WHAT THE TASK REQUIRES: Read through the lines below and copy the ones holding the string "text".

++++ PROVIDED DATA

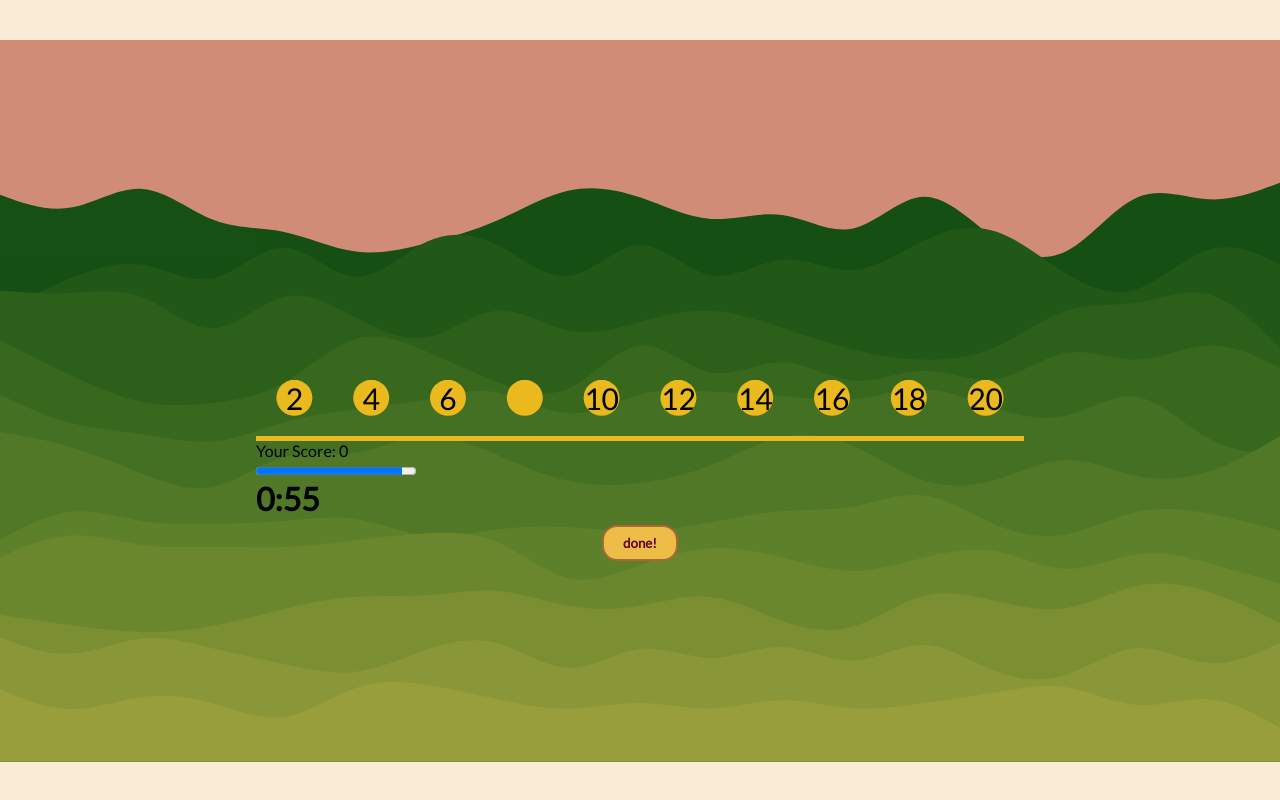
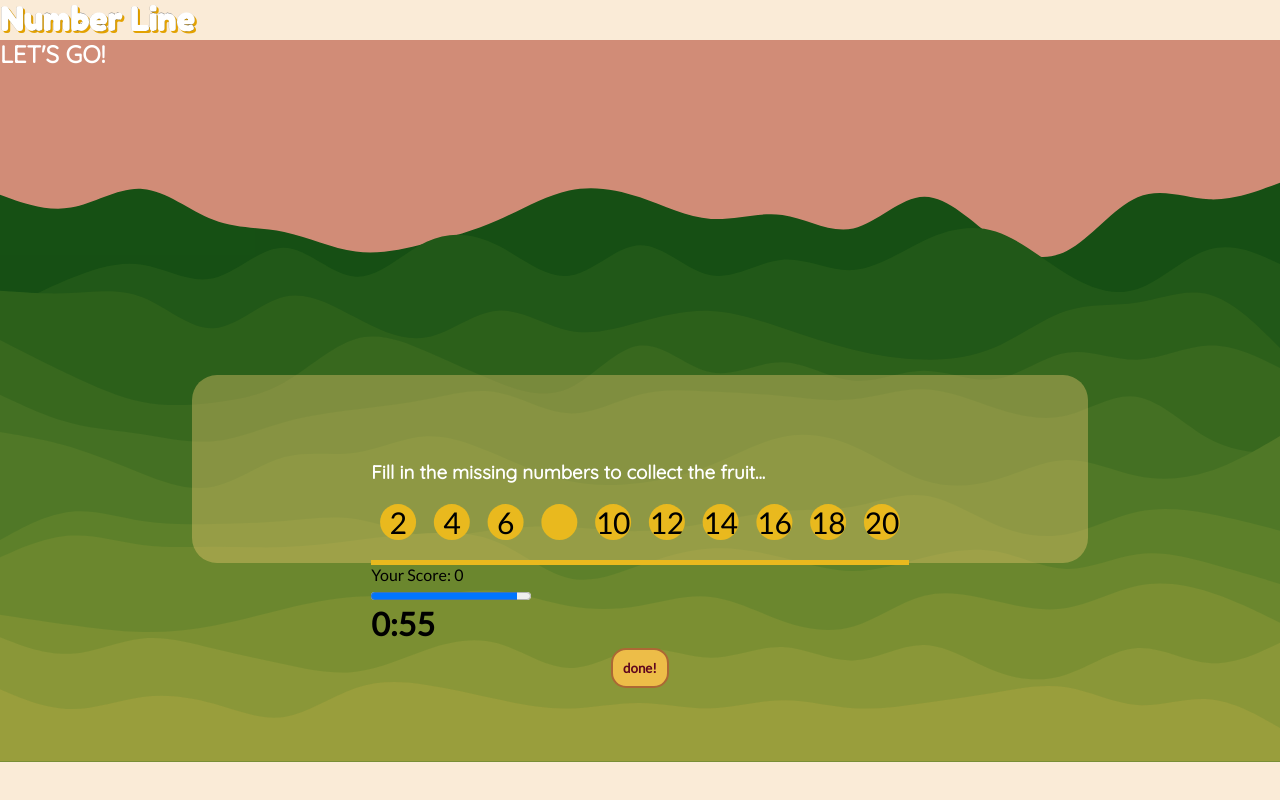
Before and after one commit to SchoolOfCode/final-project_front-end-full-stack-fam, a React (Create React App) app in the folder frontend-final-project/: page /activity in a window 1280 px wide. Shown: the top 800 px of the page. Built offline with nearby package versions, Linux system fonts and the light colour scheme; a web font is replaced by a local one.

Commit message:
several styling tweaks

```diff
--- a/frontend-final-project/src/routes/ActivityIntroPage/ActivityIntroPage.css
+++ b/frontend-final-project/src/routes/ActivityIntroPage/ActivityIntroPage.css
@@ -31,8 +31,3 @@
 padding: 10px
 
 }
-
-.back-button {
-
-
-}
--- a/frontend-final-project/src/routes/ActivityPage/ActivityPage.css
+++ b/frontend-final-project/src/routes/ActivityPage/ActivityPage.css
@@ -1,6 +1,48 @@
 :root{
     background-color: antiquewhite;
+    display: flex;
 }
+
+
+.text-container{
+
+    width:100vw;
+    flex-direction: column;
+    flex-wrap: wrap;
+    justify-content: center;
+    align-items: flex-start;
+
+}
+
+
+.the-activity-heading{
+
+    font-family: 'Fredoka One', cursive;
+    color:rgb(255, 255, 255);
+    text-shadow: 2px 2px #E3A200;
+    -webkit-text-stroke: 0.1px black;
+
+
+
+
+}
+
+.lets-go{
+
+    font-family: 'Quicksand', sans-serif;
+    color:rgb(255, 255, 255);
+    align-content: space-around;
+
+}
+
+.the-activity-description{
+
+    color:rgb(255, 255, 255);
+    font-family: 'Quicksand', sans-serif;
+
+}
+
+
 
 .main{
     width:100vw;
@@ -10,12 +52,26 @@
     align-items: center;
 }
 
-
 .num-line-container{
     display: flex;
     flex-direction: column;
     height: 10%;
     width: 60%;
+
+}
+
+.the-card-div {
+
+    display: flex;
+    flex-direction: column;
+    align-items: center;
+    justify-content: center;
+
+    width: 70vw;
+
+
+    border-radius: 25px;
+    background-color: #edca7365;
 
 }
 
@@ -53,7 +109,7 @@
 }
 
 .submit-button{
-    width: 10%;
+    padding: 10px;
 
 }
 
--- a/frontend-final-project/src/routes/ActivityPage/ActivityPage.js
+++ b/frontend-final-project/src/routes/ActivityPage/ActivityPage.js
@@ -13,10 +13,19 @@ export default function ActivityPage({score, setScore, clicks ,setClicks}) {
         <LogoutButton/>
         <MySvgDay className='activity-background-image-daytime'/>
         <MySvgNight className='activity-background-image-nighttime'/>
+
+        <div className='text-container'>
+          <h1 className='the-activity-heading'>Number Line</h1>
+          <h2 className='lets-go'>LET'S GO!</h2>
+        </div>
+
         <main className ="main">
-        <div className='num-line-container'>
-            <NumLine score = {score} setScore = {setScore} clicks = {clicks} setClicks = {setClicks}/>
-        </div>
+          <div className='the-card-div'>
+            <div className='num-line-container'>
+              <h3 className='the-activity-description'>Fill in the missing numbers to collect the fruit...</h3>
+                <NumLine score = {score} setScore = {setScore} clicks = {clicks} setClicks = {setClicks}/>
+            </div>
+          </div>
         </main>
         {/* <nav>
           <Link to="/login">Back to Log In</Link>
--- a/frontend-final-project/src/routes/CircularDeterminate/style.css
+++ b/frontend-final-project/src/routes/CircularDeterminate/style.css
@@ -1,5 +1 @@
-.circular-determinate{
-
-    color:blue;
-
-}
+/* nope */
--- a/frontend-final-project/src/routes/ResultsPage/ResultsPage.css
+++ b/frontend-final-project/src/routes/ResultsPage/ResultsPage.css
@@ -19,15 +19,17 @@
 
 .heading {
 
-    color:aqua;
+    color:rgb(255, 255, 255);
     font-family: 'Fredoka One', cursive;
+    text-shadow: 2px 2px #E3A200;
+    -webkit-text-stroke: 0.001px black;
 
 }
 
 .h3-score {
 
     font-family: 'Quicksand', sans-serif;
-    color:aqua
+    color:rgb(255, 255, 255)
 
 
 }
@@ -35,6 +37,34 @@
 .h3-percentage {
 
     font-family: 'Quicksand', sans-serif;
-    color:aqua
+    color:rgb(255, 255, 255)
 
 }
+
+.h3-encouragement{
+
+    font-family: 'Quicksand', sans-serif;
+    color:rgb(255, 255, 255);
+    font-size: small;
+
+}
+
+.button-container{
+
+    display: flex;
+    flex-direction: row;
+    align-items: center;
+    justify-content: center;
+    z-index: 1;
+
+}
+
+.retry-button {
+padding: 10px
+
+}
+
+.map-button {
+    padding: 10px
+
+}
--- a/frontend-final-project/src/routes/ResultsPage/ResultsPage.js
+++ b/frontend-final-project/src/routes/ResultsPage/ResultsPage.js
@@ -31,14 +31,14 @@ export default function ResultsPage({score, clicks}) {
     return <>
         <LogoutButton/>
         <main className = "main">
-          <h2>welcome to the Results Page</h2>
        <MySvgNight className = 'results-background-image-nighttime'/>
-
-          <h2 className='heading'>Well Done!</h2>
+          <h1 className='heading'>Well Done!</h1>
         <h3 className='h3-score'>Your score is {score}!</h3>
         <h3 className='h3-percentage'>You got {scorePercent}% correct</h3>
         <h3 className='h3-encouragement'>{theMessage}</h3>
         <CircularDeterminate score={score}/>
+
+        <div className='button-container'>
           <nav>
             <Link to="/expedition">
               <button className = "map-button">Back to Map</button>
@@ -49,6 +49,7 @@ export default function ResultsPage({score, clicks}) {
               <button className = "retry-button">Try Again</button>
             </Link>
           </nav>
+        </div>
         </main>
       </>
   }
```
Lines whose indentation alone changed are shown as unchanged.
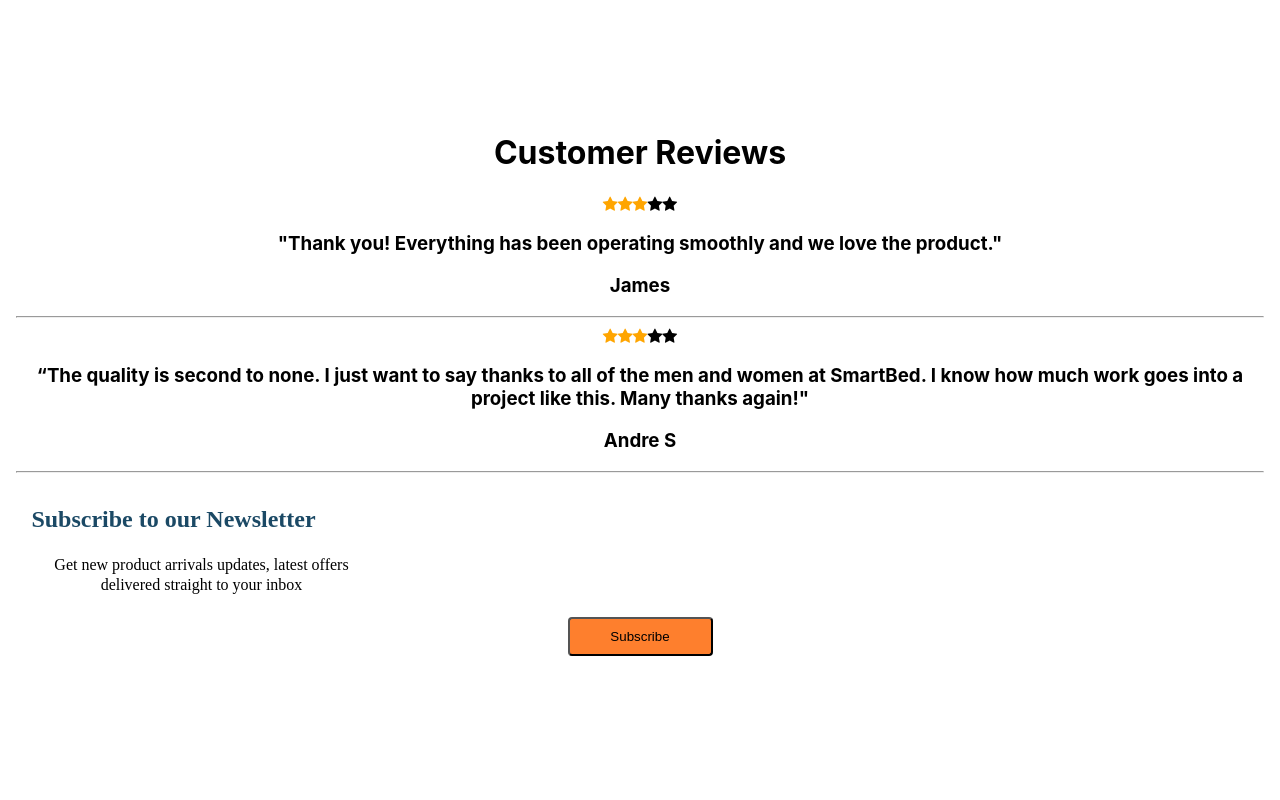
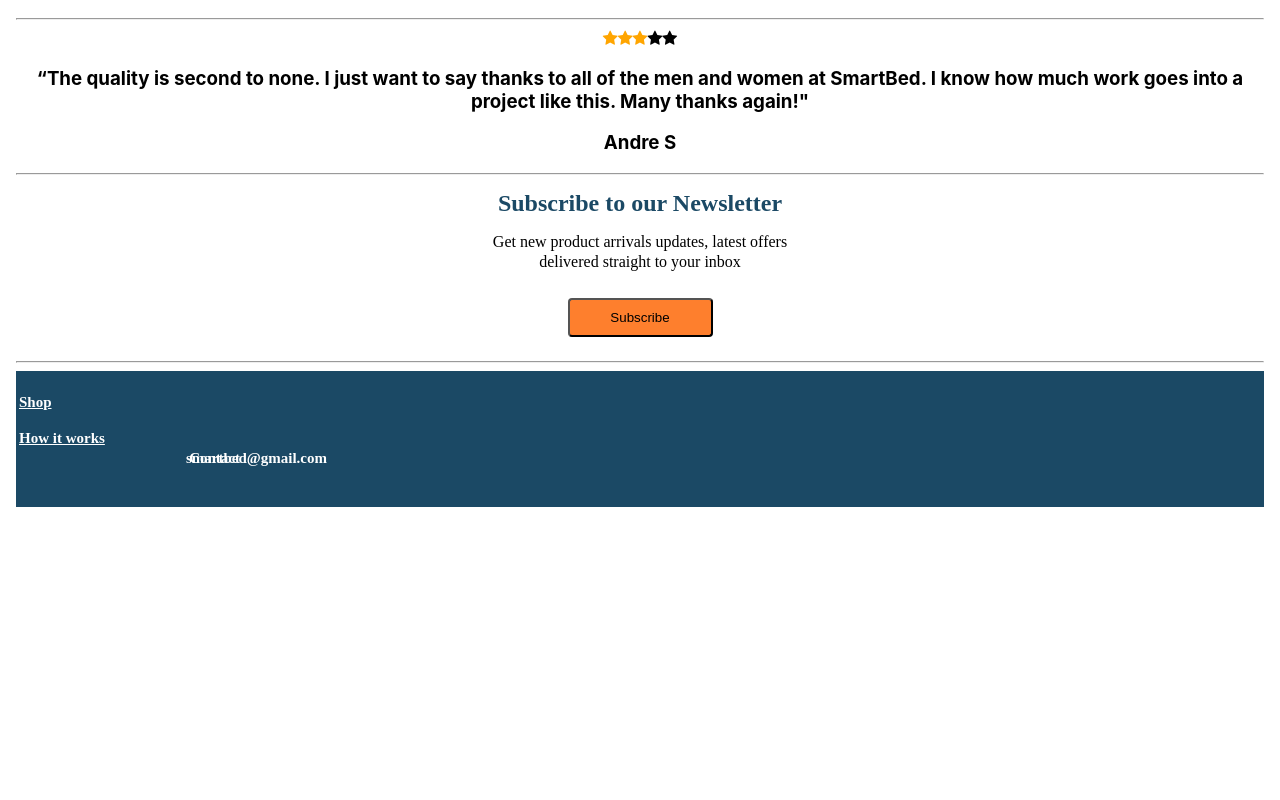
Before and after one commit to karandwivedi94/autobeds, a React (Create React App) app in the folder smart-bed/: page / in a window 1280 px wide. Shown: the part 1400-2200 px from the top of the page. After the commit the page ends 1923 px from the top, so only its background shows below. Built offline with nearby package versions, Linux system fonts and the light colour scheme.

Commit message:
added some css for the homepage

```diff
--- a/smart-bed/src/Components/App.js
+++ b/smart-bed/src/Components/App.js
@@ -27,7 +27,6 @@ export default function App() {
             <Route path="/" element={<Home />} />
             <Route path="Subscribe" element={<Auth  />} />
             <Route path="users" element={<UserName />} />
-
       </Routes>
     </div>
     </BrowserRouter>
--- a/smart-bed/src/Components/Footer.js
+++ b/smart-bed/src/Components/Footer.js
@@ -9,7 +9,7 @@ class Footer extends Component{
 
     render(){
         return(
-            <div className='container' id="footer-subscribe">
+            <div id="footer-subscribe">
                 <h1>Subscribe to our Newsletter</h1>
                 <h4>Get new product arrivals updates, latest offers delivered straight to your inbox</h4>
                 <button>
--- a/smart-bed/src/Components/NewsletterIndex.js
+++ b/smart-bed/src/Components/NewsletterIndex.js
@@ -15,9 +15,10 @@ class NewsletterIndex extends Component{
              <h4> How it works</h4>
              </div>
 
-             <div className = "footerRight">
+             <div id = "footerRight">
 
-                Test
+            <h4>Contact</h4>
+            <h4>smartbed@gmail.com</h4>
              </div>
 
              </div>
--- a/smart-bed/src/Components/VideoPanel.js
+++ b/smart-bed/src/Components/VideoPanel.js
@@ -9,7 +9,7 @@ class VideoPanel extends Component{
 
     render(){
         return(
-            <div className='container' id="video-section">
+            <div id="video-section">
                 <h1>Never Make your Bed Again</h1>
                 <h3>SmartBed offers you the latest innovation to  have you sleeping in perfect comfort every night without having to worry about making the bed in the morning</h3>
                 <button>
--- a/smart-bed/src/Components/home.css
+++ b/smart-bed/src/Components/home.css
@@ -145,7 +145,7 @@ header .subscribeButton a:hover{
 	font-size: 24px;
 	line-height: 29px;
 	color: #1B4965;
-
+	margin: 0 auto;
 }
 
 #video-section h3 {
@@ -162,6 +162,7 @@ header .subscribeButton a:hover{
 	line-height: 20px;
 	text-align: center;
 	color: #000000;
+	margin: 0 auto;
 }
 
 #video-section button {
@@ -170,7 +171,7 @@ header .subscribeButton a:hover{
 	width: 145px;
 	height: 39px;
 	left: 113px;
-	/* top: 996px; */
+	margin: 0 auto;
 
 	background: #FE7F2D;
 	border-radius: 4px;
@@ -436,19 +437,20 @@ border-radius: 4px;
 	height: 29px;
 	left: 45px;
 	top: 1631px;
-
 	font-family: 'Urbanist';
 	font-style: normal;
 	font-weight: 700;
 	font-size: 24px;
 	line-height: 29px;
 	color: #1B4965;
+	margin: 0 auto;
+	margin-top: 14px;
 
 }
 #footer-subscribe h4 {
 	/* position: absolute; */
 	width: 355px;
-	height: 40px;
+	height: 66px;
 	left: 10px;
 	top: 1670px;
 	font-family: 'Source Sans Pro';
@@ -458,6 +460,8 @@ border-radius: 4px;
 	line-height: 20px;
 	text-align: center;
 	color: #000000;
+	margin: 0 auto;
+	margin-top: 14px;
 }
 #footer-subscribe button {
 	/* position: absolute; */
@@ -468,6 +472,23 @@ border-radius: 4px;
 	background: #FE7F2D;
 	border-radius: 4px;
 	cursor: pointer;
+	margin-bottom: 16px;
+
+}
+#footerRight h4 {
+	position: absolute;
+	width: 54px;
+	height: 18px;
+	left: 186px;
+	top: 1829px;
+	font-family: 'Urbanist';
+	font-style: normal;
+	font-weight: 600;
+	font-size: 15px;
+	line-height: 18px;
+	color: #FFFFFF;
+	text-align: right;
+
 }
 
 .videoPanel{
@@ -481,6 +502,25 @@ border-radius: 4px;
   .customerReviews{
     margin: 0 auto;
     max-width: 100%;
+  }
+
+  .customerReviews h1 {
+	position: absolute;
+width: 199px;
+height: 29px;
+left: 86px;
+top: 1113px;
+
+font-family: 'Urbanist';
+font-style: normal;
+font-weight: 700;
+font-size: 24px;
+line-height: 29px;
+/* identical to box height */
+
+
+color: #1B4965;
+
   }
 
   .newsletterIndex{
@@ -509,7 +549,7 @@ line-height: 110.7%;
 text-decoration-line: underline;
 }
 
-.newsletterIndex .footerRight{
+.newsletterIndex .footerRight {
 
     /* margin-top: auto; */
 	/* margin-bottom: 20px; */
@@ -518,3 +558,18 @@ text-decoration-line: underline;
     padding: 3px;
 
 }
+.newsletterIndex .footerRight h4 {
+position: absolute;
+width: 54px;
+height: 18px;
+left: 186px;
+top: 1829px;
+text-align: right;
+font-family: 'Urbanist';
+font-style: normal;
+font-weight: 600;
+font-size: 15px;
+line-height: 18px;
+
+color: #FFFFFF;
+}
```
Also changed, not shown: 1 other file (tests, documents, lock files or other folders).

++++++++

WRITTEN RESPONSE:
+.text-container{
+    text-shadow: 2px 2px #E3A200;
+    -webkit-text-stroke: 0.1px black;
+        <div className='text-container'>
+    text-shadow: 2px 2px #E3A200;
+    -webkit-text-stroke: 0.001px black;
 	text-align: center;
 	text-align: center;
+	text-align: right;
 text-decoration-line: underline;
@@ -518,3 +558,18 @@ text-decoration-line: underline;
+text-align: right;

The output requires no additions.